━━━━━ The records
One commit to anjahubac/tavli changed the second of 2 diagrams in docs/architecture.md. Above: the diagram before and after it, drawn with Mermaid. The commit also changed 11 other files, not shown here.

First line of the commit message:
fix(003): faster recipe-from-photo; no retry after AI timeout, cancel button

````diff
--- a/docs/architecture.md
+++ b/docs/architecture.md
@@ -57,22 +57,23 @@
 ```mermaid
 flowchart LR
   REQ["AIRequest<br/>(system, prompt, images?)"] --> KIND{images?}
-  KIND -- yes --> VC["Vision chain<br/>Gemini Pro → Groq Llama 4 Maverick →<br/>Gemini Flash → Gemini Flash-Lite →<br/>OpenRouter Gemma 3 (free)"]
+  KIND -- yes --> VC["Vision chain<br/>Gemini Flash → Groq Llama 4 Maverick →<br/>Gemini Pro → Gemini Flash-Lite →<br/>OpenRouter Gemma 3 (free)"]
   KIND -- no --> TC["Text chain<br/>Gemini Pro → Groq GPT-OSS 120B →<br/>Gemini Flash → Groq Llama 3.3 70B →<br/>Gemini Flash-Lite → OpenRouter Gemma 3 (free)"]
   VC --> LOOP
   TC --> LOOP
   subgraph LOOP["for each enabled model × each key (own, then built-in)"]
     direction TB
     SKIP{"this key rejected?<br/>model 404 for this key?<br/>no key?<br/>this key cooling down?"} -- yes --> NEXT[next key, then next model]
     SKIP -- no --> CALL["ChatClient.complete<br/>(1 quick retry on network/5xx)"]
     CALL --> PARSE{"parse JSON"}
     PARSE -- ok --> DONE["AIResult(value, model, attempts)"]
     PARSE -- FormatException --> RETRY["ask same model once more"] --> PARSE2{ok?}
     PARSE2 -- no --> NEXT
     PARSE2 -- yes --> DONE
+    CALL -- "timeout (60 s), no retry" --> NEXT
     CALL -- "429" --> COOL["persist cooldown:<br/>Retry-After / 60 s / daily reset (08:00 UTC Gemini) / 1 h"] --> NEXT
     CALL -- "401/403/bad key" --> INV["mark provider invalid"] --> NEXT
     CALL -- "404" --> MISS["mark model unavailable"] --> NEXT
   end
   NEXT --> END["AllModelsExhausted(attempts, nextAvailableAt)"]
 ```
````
━━━━━━━━━━
> _What to produce_
Please give only the number of lines above that contain the word "Gemma".

> _Answer to the problem_
3